You may remember that just before Easter, I went off to a conference on women as classical scholars. An outcome of that conference is that Edith and Rosie are now putting together a collected volume of essays concentrating on women philologists in particular. And because I observed at the time that it was a shame that there was no coverage of the woman at Oxbridge in the fin de siècle, that means I volunteered myself to write the relevant chapter. Of course, there’s no way that one can do justice to all the varying environments of women’s education at Oxbridge in that period – each college really was its own closed city, with its own attitudes and customs – so I’m narrowing it down to the classicist women at Newnham from the late 1880s to the early 1920s.
This has meant reading an awful lot about the general atmosphere of higher education at this period, which is a fascinating subject in its own right, but there’s only so far that reading will get you – at some point you have to actually look at documentation. One thing that I particularly wanted to find out was how extensive the records are about who’s doing teaching when, although I have to admit that the main purpose of my trip was to test the water and see how much stuff there was to get through. A project like this, in a way, will take as much time as you give it – I can prioritise my archive activity to pick out certain things that are important, or decide how much time I actually need to work out what’s there.
The answer to that question is that I really need to set aside a week to take a room in Cambridge and just wade through the paperwork. There is, sadly, not a great deal of material left from the women themselves, which surprised me – there are fragments elsewhere in the university, letters caught in other college archives, but sadly little survives in Newnham apart from the infamous Harrison collection. These papers are mainly made up of a selection of Jane Harrison’s correspondence with Gilbert Murray, and according to the Newnham archivist show little concern with the day-to-day matters of teaching and work at the college (and to find out otherwise would take more time than I have available). So for the women themselves, there are a few obituaries in the College Roll Letters, cards with their educational background, some later paperwork, but little else.

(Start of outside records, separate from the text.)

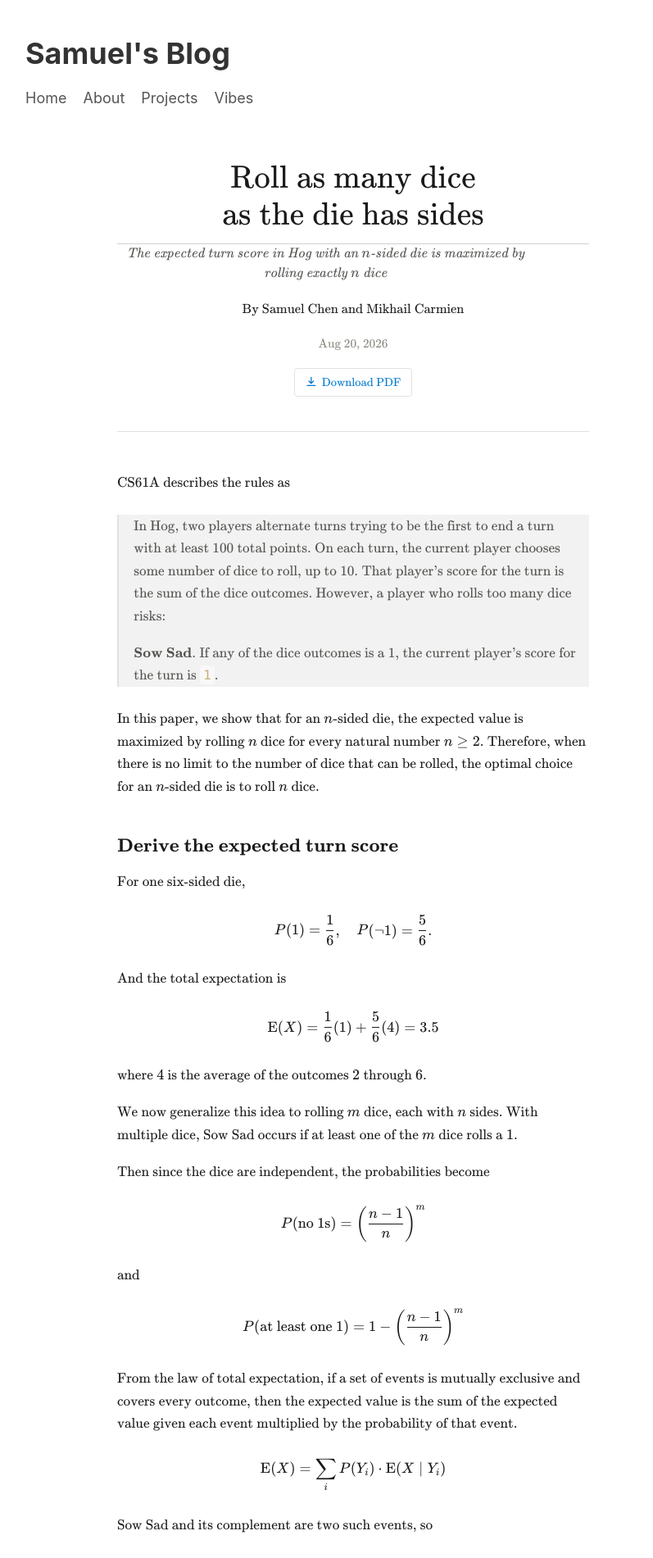
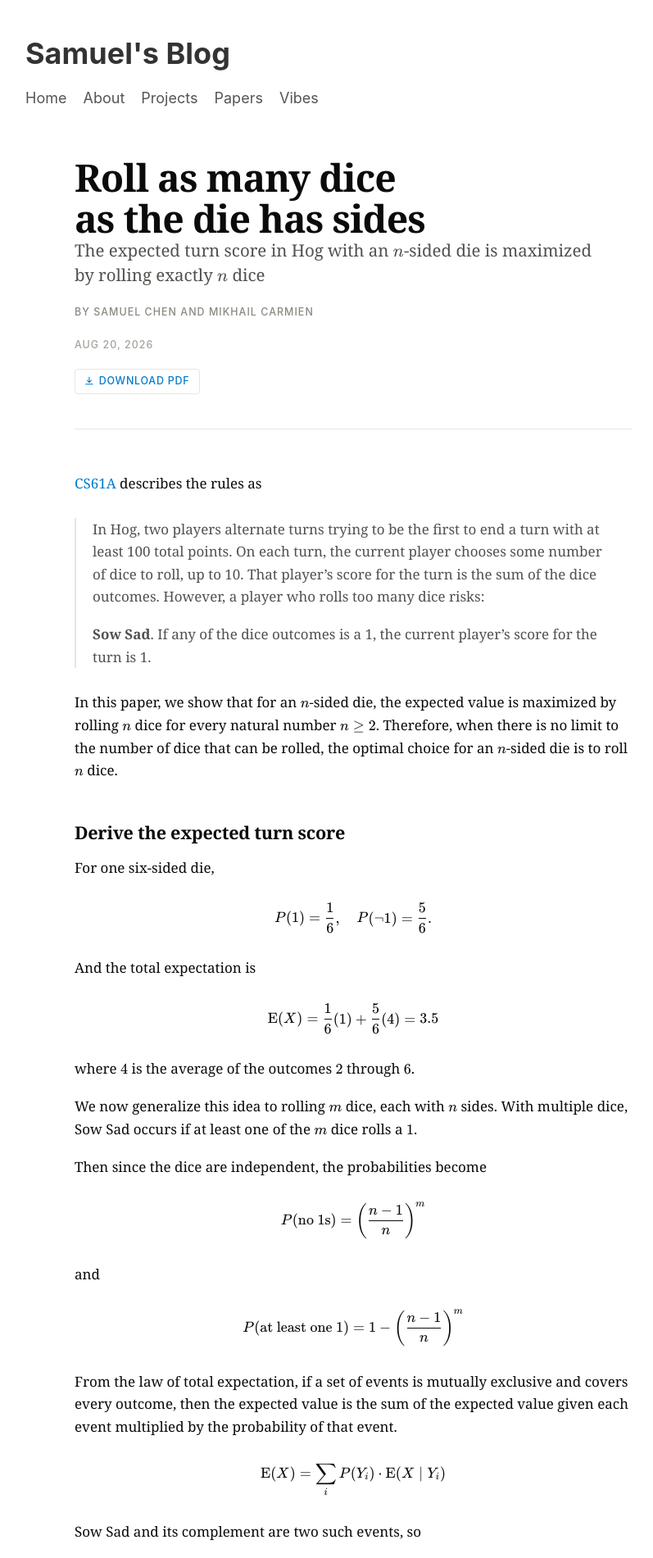
Before and after one commit to sacchen/sacchen.github.io, a Jekyll site: the page built from papers/hog/index.html, in a window 1280 px wide. Shown: the top 1901 px of the page at 82% size, without its empty margins (209-1006 px from the left). Built offline with Jekyll 4.4.1, drawn with Linux system fonts in a browser that asks for light colours.

Commit message:
Restyle the Hog paper and add a Papers section
Title block goes back to ranged-left Charter with the larger title and
uppercase byline; the centred Computer Modern treatment is dropped.
.paper-title also clears the site-wide h1 underline from style.css, which
was drawing a second rule between the title and the byline.

Cite the CS61A Hog spec as a link, and set the quoted "1" as plain text
rather than a code span.

Add /papers/ to the nav with an index that lists any page carrying a
paper_date, so later papers appear without editing it. The paper moves
out of projects.yml now that it has its own section.

Co-Authored-By: Claude Opus 5 <noreply@anthropic.com>

```diff
--- a/_data/navigation.yml
+++ b/_data/navigation.yml
@@ -4,5 +4,7 @@
   url: /about/
 - name: Projects
   url: /projects/
+- name: Papers
+  url: /papers/
 - name: Vibes
   url: /vibes/
--- a/_data/projects.yml
+++ b/_data/projects.yml
@@ -1,5 +1,3 @@
-- title: "Roll as many dice as the die has sides"
-  url: /papers/hog/
 - title: "Fitcast: what to wear"
   url: https://sacchen.github.io/fitcast/
 - title: Flamegraph of Humanity
--- a/assets/css/paper.css
+++ b/assets/css/paper.css
@@ -1,79 +1,81 @@
-/* Hog paper -- a LaTeX-looking document inside the Jekyll site.
+/* Hog paper -- a document page inside the Jekyll site.
  *
  * Everything is scoped under .paper so the site header, nav and every other
  * page keep their own styling untouched.
- *
- * The prose is set in KaTeX_Main -- the Computer Modern face that katex.min.css
- * already loads for the math -- so body text and equations share one typeface,
- * the way they do in a real LaTeX document. The stack falls back to a normal
- * serif for any glyph Computer Modern lacks.
  *
  * Light only, matching the rest of the site: the web build drops the figure's
  * dark <picture> source, so page and plot surface agree at one value.
  */
 
 .paper {
-  --ink: #1a1a19;
+  --ink: #0b0b0b;
   --soft: #52514e;
   --faint: #8a8880;
-  --rule: #e2e1dc;
+  --rule: #e6e5e0;
   --accent: #007acc; /* the site's link colour */
 
-  --cm: "KaTeX_Main", Charter, "Bitstream Charter", "Iowan Old Style", Georgia,
-    Cambria, "Times New Roman", serif;
+  --serif: Charter, "Bitstream Charter", "Iowan Old Style", "Source Serif Pro",
+    Georgia, Cambria, "Times New Roman", serif;
+  --sans: -apple-system, BlinkMacSystemFont, "Segoe UI", Helvetica, Arial,
+    sans-serif;
 
-  max-width: 33.5em;
+  max-width: 40em;
   margin-inline: auto;
   color: var(--ink);
-  font-family: var(--cm);
-  font-size: 1.075rem;
-  line-height: 1.6;
+  font-family: var(--serif);
+  font-size: 1.0625rem;
+  line-height: 1.62;
+  font-kerning: normal;
   text-rendering: optimizeLegibility;
+  -webkit-font-smoothing: antialiased;
 }
 
-/* ---------- title block: centred, in the shape of \maketitle ---------- */
+/* ---------- title block: three levels, ranged left ---------- */
 
 .paper-header {
-  margin: 2.5rem 0 3rem;
+  margin: 2.25rem 0 3.25rem;
   padding-bottom: 1.5rem;
   border-bottom: 1px solid var(--rule);
-  text-align: center;
+  text-align: left;
 }
 
 .paper-title {
   margin: 0;
-  font-family: var(--cm);
-  font-size: clamp(1.85rem, 1.4rem + 1.9vw, 2.45rem);
-  font-weight: 400; /* LaTeX titles are roman, not bold */
-  line-height: 1.15;
-  letter-spacing: 0.004em;
+  /* style.css underlines every h1; the paper's title block has its own rule. */
+  padding-bottom: 0;
+  border-bottom: none;
+  font-family: var(--serif);
+  font-size: clamp(2rem, 1.35rem + 2.9vw, 2.9rem);
+  font-weight: 650;
+  line-height: 1.08;
+  letter-spacing: -0.021em;
   text-wrap: balance;
 }
 
 .paper-deck {
-  margin: 0.95rem auto 0;
-  max-width: 30em;
+  margin: 0.85rem 0 0;
+  max-width: 32em;
   color: var(--soft);
-  font-size: 1.06rem;
-  font-style: italic;
-  line-height: 1.45;
+  font-size: clamp(1.08rem, 0.98rem + 0.45vw, 1.28rem);
+  font-weight: 400;
+  line-height: 1.44;
   text-wrap: pretty;
 }
 
-/* KaTeX inside the deck must not inherit the italic slant of the prose. */
-.paper-deck .katex { font-style: normal; }
-
-.paper-author {
-  margin: 1.75rem 0 0;
-  font-size: 1.02rem;
-  line-height: 1.5;
+.paper-author,
+.paper-date {
+  margin: 0;
+  color: var(--faint);
+  font-family: var(--sans);
+  font-size: 0.775rem;
+  font-weight: 500;
+  line-height: 1.75;
+  letter-spacing: 0.085em;
+  text-transform: uppercase;
 }
 
-.paper-date {
-  margin: 0.15rem 0 0;
-  color: var(--faint);
-  font-size: 0.95rem;
-}
+.paper-author { margin-top: 1.6rem; }
+.paper-date { opacity: 0.78; }
 
 /* ---------- PDF download ---------- */
 
@@ -87,8 +89,11 @@
   border: 1px solid var(--rule);
   border-radius: 4px;
   color: var(--soft);
-  font-family: var(--cm);
-  font-size: 0.9rem;
+  font-family: var(--sans);
+  font-size: 0.78rem;
+  font-weight: 500;
+  letter-spacing: 0.06em;
+  text-transform: uppercase;
   text-decoration: none;
   transition: border-color 0.15s ease, color 0.15s ease;
 }
@@ -108,38 +113,35 @@
 /* ---------- body ---------- */
 
 .paper h2 {
-  margin: 2.75rem 0 1rem;
-  font-family: var(--cm);
-  font-size: 1.42rem;
-  font-weight: 700;
+  margin: 3rem 0 1rem;
+  font-family: var(--serif);
+  font-size: 1.35rem;
+  font-weight: 650;
   line-height: 1.25;
+  letter-spacing: -0.012em;
 }
 
-.paper p { margin: 0 0 1.1rem; }
+.paper p { margin: 0 0 1.15rem; }
 
 .paper a { color: var(--accent); }
 
 .paper blockquote {
-  margin: 1.6rem 0;
-  padding-left: 1.15rem;
+  background: none;
+  margin: 1.75rem 0;
+  padding-left: 1.25rem;
   border-left: 2px solid var(--rule);
   color: var(--soft);
 }
 
 .paper blockquote p:last-child { margin-bottom: 0; }
 
-.paper code {
-  font-size: 0.92em;
-  font-family: ui-monospace, SFMono-Regular, "SF Mono", Menlo, monospace;
-}
-
-.paper strong { font-weight: 700; }
+.paper strong { font-weight: 650; }
 
 /* ---------- figure ---------- */
 
 .paper figure {
   width: 100%;
-  margin: 2.5rem 0 2.25rem;
+  margin: 2.75rem 0 2.5rem;
 }
 
 .paper figure img {
@@ -149,24 +151,25 @@
 }
 
 .paper figcaption {
-  margin-top: 0.85rem;
-  padding-top: 0.7rem;
+  margin-top: 0.9rem;
+  padding-top: 0.75rem;
   border-top: 1px solid var(--rule);
   color: var(--soft);
-  font-size: 0.88rem;
+  font-size: 0.86rem;
   line-height: 1.5;
-  text-align: left;
 }
+
+.paper figcaption strong { color: var(--ink); font-weight: 650; }
 
 /* ---------- math ---------- */
 
-.paper .katex { font-size: 1.05em; }
+.paper .katex { font-size: 1.06em; }
 
 /* Long display lines scroll on their own instead of widening the page.
  * See https://github.com/KaTeX/KaTeX/issues/1023 */
 .paper .katex-display {
-  margin: 1.4rem 0;
-  padding: 0.3rem 0.1rem;
+  margin: 1.5rem 0;
+  padding: 0.35rem 0.15rem;
   overflow-x: auto;
   overflow-y: hidden;
 }
@@ -175,3 +178,37 @@
   .paper { font-size: 1rem; }
   .paper-header { margin-top: 1.5rem; }
 }
+
+/* ---------- /papers/ index ---------- */
+
+.paper-list {
+  margin: 1.75rem 0;
+  padding: 0;
+  list-style: none;
+}
+
+.paper-list li {
+  padding: 0.9rem 0;
+  border-bottom: 1px solid #e6e5e0;
+}
+
+.paper-list li:first-child { border-top: 1px solid #e6e5e0; }
+
+.paper-list a {
+  font-size: 1.12rem;
+  text-decoration: none;
+}
+
+.paper-list a:hover { text-decoration: underline; }
+
+.paper-list-meta {
+  display: block;
+  margin-top: 0.25rem;
+  color: #8a8880;
+  font-family: -apple-system, BlinkMacSystemFont, "Segoe UI", Helvetica, Arial,
+    sans-serif;
+  font-size: 0.75rem;
+  font-weight: 500;
+  letter-spacing: 0.085em;
+  text-transform: uppercase;
+}
--- a/papers/hog/index.html
+++ b/papers/hog/index.html
@@ -19,7 +21,8 @@ dice</p>
 <p class="paper-date">Aug 20, 2026</p>
 <p class="paper-links"><a href="/papers/hog/roll-as-many-dice.pdf" download><svg viewBox="0 0 16 16" fill="none" stroke="currentColor" stroke-width="1.5" stroke-linecap="round" stroke-linejoin="round" aria-hidden="true"><path d="M8 1.75v8.5M4.75 7l3.25 3.25L11.25 7M2.25 13.25h11.5"/></svg>Download PDF</a></p>
 </header>
-<p>CS61A describes the rules as</p>
+<p><a href="https://cs61a.vercel.app/proj/hog/index.html">CS61A</a>
+describes the rules as</p>
 <blockquote>
 <p>In Hog, two players alternate turns trying to be the first to end a
 turn with at least 100 total points. On each turn, the current player
@@ -27,7 +30,7 @@ chooses some number of dice to roll, up to 10. That player’s score for
 the turn is the sum of the dice outcomes. However, a player who rolls
 too many dice risks:</p>
 <p><strong>Sow Sad</strong>. If any of the dice outcomes is a 1, the
-current player’s score for the turn is <code>1</code>.</p>
+current player’s score for the turn is 1.</p>
 </blockquote>
 <p>In this paper, we show that for an
 <span class="katex"><span class="katex-mathml"><math xmlns="http://www.w3.org/1998/Math/MathML"><semantics><mrow><mi>n</mi></mrow><annotation encoding="application/x-tex">n</annotation></semantics></math></span><span class="katex-html" aria-hidden="true"><span class="katex-base"><span class="katex-strut" style="height:0.4306em;"></span><span class="mord mathnormal">n</span></span></span></span>-sided
```
Also changed, not shown: other parts of papers/hog/index.html (+2 -0 lines), papers/index.html (added, +17 -0 lines), papers/hog/figures/expected_score-light.svg, 1 other file.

Of more substance, however, are the Records of Newnham College, made up of various reports issued roughly twice a year giving an account of the state of the college. These are, frankly, highly peculiar documents, each consisting of roughly the same format with a slight variation of information in each, so you end up skimming over the history of the foundation of the college by the time you get to the Records of 1895 because it’s basically the same as it was last time – but if you skim too fast, you miss the donation of the telescope and the establishment of the observatory mound, or something else that is, in retrospect, quite important for the college’s sense of self. I spent most of my day working through the records from 1882 to 1897, initially with a single aim – to note the names of those listed as giving lectures and instruction in Classics for the college each year, in the hope of turning up some more classical women and to get a sense of how reliant the college remained on male lecturers.
But I found myself finding more and more information in the Records, mainly by accident, and mainly implicitly. There are, for instance, lists of staff and students registered in each of the college halls, which I skimmed past until I realised that these regular census records meant I could see which part of the college relevant members of staff had lived in, and track their movements into new buildings. The list of lecturers who opened their lectures to women was also utterly impenetrable – until November 1892, when the obliging lecturers were ordered by subject, and name of each Professor whose lectures were open was annotated with his subject in a separate list. (I note with especial pleasure that both Professors Jebb and Mayor occur in these lists from the start.) These sorts of observations, which may eventually build into quite an important point in the finished article, only emerge as you leaf through the pages and start noticing patterns which hitherto have escaped you.
There’s a lot more archive diving to do. I haven’t really looked properly at the information held on the relevant women, and I need to finish working through the Records. There are also the Minutes of the Education Committee, which are so far untouched, not to mention chasing down some of those archives in other colleges. Finally, the notebooks of Blanche Athena Clough at the British Library, while more of a personal record, feel as if they might contain an insight into the sort of lives lived by the women who dedicated their lives to the college. (I must thank Gill Sutherland’s excellent book on the Cloughs for telling me that the notebooks existed.) But if my day trip showed me anything, it’s that archives have the same seductive power as fragments – the temptation to fill in the gaps around the edges of the surviving story is almost overwhelming.